**REQUIREMENT:** Pick every line from the data below that contains the string "FaRegTrashCan" and copy it.

Web page revision data
▼

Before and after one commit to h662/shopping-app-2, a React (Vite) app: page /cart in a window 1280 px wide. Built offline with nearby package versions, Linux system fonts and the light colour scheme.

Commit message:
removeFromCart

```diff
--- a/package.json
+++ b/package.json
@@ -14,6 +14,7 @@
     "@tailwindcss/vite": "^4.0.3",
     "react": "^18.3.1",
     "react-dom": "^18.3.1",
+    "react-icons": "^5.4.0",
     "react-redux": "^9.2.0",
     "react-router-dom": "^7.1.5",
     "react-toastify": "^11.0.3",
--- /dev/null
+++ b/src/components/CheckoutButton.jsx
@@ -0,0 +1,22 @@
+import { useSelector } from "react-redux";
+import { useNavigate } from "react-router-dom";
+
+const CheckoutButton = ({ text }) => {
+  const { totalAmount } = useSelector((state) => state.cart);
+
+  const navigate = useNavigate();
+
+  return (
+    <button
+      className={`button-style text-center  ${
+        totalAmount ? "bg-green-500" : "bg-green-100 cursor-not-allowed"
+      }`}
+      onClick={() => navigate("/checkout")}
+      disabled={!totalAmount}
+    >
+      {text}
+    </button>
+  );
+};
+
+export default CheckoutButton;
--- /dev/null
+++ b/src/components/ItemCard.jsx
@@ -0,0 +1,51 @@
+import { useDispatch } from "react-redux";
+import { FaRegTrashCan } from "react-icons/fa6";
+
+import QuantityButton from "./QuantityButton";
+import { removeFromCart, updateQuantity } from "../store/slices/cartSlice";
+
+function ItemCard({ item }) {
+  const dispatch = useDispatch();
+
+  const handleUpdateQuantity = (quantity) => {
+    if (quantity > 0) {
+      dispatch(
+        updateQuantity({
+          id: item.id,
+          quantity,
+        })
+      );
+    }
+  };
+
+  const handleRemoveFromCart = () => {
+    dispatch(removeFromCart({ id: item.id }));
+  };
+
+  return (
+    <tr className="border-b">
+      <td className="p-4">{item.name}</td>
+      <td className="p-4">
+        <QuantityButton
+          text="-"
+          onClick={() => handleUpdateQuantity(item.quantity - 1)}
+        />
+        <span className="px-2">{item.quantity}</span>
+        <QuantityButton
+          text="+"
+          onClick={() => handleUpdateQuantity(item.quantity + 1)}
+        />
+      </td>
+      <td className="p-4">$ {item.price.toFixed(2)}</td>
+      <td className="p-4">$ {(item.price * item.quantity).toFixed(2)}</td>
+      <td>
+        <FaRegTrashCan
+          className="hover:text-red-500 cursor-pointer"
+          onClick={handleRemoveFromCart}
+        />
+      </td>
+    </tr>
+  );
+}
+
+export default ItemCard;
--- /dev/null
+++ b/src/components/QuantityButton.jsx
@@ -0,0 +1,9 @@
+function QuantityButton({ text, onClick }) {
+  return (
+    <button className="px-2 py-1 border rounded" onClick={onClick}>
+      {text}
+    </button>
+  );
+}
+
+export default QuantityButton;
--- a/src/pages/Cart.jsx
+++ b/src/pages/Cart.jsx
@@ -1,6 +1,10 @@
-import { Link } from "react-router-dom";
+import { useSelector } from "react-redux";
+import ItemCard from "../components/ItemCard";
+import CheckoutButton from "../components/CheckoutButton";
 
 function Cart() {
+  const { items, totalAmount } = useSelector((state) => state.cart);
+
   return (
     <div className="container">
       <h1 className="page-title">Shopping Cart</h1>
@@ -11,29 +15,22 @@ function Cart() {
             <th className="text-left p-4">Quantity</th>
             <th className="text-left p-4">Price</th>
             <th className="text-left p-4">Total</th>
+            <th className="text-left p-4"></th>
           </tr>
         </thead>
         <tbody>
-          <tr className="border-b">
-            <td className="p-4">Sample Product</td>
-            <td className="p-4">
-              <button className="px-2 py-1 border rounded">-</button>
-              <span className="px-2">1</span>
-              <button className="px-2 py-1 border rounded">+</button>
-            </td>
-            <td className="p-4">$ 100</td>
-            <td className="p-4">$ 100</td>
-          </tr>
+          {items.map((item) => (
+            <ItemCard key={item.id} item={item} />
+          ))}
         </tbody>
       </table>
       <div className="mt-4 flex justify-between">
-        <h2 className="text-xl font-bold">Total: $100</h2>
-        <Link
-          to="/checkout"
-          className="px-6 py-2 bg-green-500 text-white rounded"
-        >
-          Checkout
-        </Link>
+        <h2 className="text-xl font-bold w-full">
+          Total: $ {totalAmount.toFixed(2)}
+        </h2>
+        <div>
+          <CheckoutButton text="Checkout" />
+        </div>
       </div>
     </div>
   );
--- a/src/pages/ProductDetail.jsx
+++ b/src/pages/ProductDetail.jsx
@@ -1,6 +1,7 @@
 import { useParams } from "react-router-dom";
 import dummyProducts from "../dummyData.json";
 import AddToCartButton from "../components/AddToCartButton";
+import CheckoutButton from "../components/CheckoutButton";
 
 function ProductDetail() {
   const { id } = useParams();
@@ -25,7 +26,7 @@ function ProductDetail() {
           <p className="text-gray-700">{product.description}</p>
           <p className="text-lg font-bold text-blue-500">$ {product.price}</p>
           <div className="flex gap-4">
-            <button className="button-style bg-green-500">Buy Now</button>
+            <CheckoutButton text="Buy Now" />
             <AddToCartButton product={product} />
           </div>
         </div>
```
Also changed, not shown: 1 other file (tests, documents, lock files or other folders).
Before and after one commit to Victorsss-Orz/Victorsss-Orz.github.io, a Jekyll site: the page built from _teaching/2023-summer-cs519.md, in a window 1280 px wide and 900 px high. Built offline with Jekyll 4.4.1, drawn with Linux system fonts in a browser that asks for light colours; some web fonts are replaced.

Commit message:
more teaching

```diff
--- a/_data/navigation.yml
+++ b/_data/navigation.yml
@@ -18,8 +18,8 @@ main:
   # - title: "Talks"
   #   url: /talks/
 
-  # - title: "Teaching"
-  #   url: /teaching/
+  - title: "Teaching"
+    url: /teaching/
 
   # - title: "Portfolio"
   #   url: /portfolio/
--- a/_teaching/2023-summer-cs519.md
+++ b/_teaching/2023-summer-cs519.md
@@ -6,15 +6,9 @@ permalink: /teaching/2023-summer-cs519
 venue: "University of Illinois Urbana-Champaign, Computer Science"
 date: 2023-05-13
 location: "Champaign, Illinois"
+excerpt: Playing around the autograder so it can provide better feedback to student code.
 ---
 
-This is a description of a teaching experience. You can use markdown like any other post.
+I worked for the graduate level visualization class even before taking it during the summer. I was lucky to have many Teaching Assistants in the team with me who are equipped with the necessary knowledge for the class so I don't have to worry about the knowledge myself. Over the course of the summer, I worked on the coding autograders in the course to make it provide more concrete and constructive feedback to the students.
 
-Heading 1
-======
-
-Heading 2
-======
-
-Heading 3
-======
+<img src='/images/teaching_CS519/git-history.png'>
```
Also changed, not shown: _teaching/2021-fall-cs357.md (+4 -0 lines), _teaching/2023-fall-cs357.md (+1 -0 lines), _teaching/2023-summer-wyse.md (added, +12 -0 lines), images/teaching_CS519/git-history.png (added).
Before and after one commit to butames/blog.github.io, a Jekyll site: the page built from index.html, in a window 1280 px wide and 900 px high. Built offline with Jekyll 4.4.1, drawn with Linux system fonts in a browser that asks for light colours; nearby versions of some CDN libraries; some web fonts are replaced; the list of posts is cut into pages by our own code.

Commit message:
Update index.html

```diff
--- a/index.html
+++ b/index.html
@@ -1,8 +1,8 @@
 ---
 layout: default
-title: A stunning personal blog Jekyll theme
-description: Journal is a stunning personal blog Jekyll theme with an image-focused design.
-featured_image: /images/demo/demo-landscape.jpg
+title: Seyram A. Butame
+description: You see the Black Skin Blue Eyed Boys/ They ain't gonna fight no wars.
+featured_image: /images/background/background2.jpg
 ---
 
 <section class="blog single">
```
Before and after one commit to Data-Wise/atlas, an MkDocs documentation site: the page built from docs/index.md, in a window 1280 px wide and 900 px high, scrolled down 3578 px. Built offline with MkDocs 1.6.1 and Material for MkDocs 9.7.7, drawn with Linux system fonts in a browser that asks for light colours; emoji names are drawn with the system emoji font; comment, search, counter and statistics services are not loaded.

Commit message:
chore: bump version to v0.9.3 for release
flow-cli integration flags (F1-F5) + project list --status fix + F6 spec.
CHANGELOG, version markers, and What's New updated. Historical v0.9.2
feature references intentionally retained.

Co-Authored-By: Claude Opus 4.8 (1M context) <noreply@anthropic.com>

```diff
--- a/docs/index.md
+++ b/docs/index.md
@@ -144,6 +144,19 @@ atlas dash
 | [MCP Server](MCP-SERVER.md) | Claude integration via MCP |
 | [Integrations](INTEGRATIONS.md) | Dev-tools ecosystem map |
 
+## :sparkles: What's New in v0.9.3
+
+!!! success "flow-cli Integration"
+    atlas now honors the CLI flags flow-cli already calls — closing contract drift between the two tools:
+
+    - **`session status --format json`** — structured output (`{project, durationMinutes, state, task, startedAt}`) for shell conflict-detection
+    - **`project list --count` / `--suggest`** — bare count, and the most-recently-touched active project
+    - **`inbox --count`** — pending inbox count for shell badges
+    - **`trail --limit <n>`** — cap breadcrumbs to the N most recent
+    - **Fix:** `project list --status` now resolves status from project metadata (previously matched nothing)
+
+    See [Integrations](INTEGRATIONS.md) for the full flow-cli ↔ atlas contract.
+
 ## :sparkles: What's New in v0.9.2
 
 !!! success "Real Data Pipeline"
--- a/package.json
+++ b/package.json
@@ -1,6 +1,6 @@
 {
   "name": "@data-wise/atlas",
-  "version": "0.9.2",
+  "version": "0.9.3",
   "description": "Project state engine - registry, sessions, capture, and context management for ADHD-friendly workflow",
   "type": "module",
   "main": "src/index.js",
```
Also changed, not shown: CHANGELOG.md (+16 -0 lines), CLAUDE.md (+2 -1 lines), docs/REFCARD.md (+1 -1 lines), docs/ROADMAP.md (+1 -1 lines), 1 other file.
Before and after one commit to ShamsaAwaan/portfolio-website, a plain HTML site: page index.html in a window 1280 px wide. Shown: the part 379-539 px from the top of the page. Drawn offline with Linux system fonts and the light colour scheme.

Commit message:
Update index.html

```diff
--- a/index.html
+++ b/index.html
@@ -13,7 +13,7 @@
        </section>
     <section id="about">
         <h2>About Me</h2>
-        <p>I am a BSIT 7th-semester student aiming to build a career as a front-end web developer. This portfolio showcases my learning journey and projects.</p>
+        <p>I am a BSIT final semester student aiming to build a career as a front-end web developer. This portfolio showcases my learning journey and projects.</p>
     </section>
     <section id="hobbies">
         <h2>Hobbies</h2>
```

▲

**YOUR RESPONSE:**
+import { FaRegTrashCan } from "react-icons/fa6";
+        <FaRegTrashCan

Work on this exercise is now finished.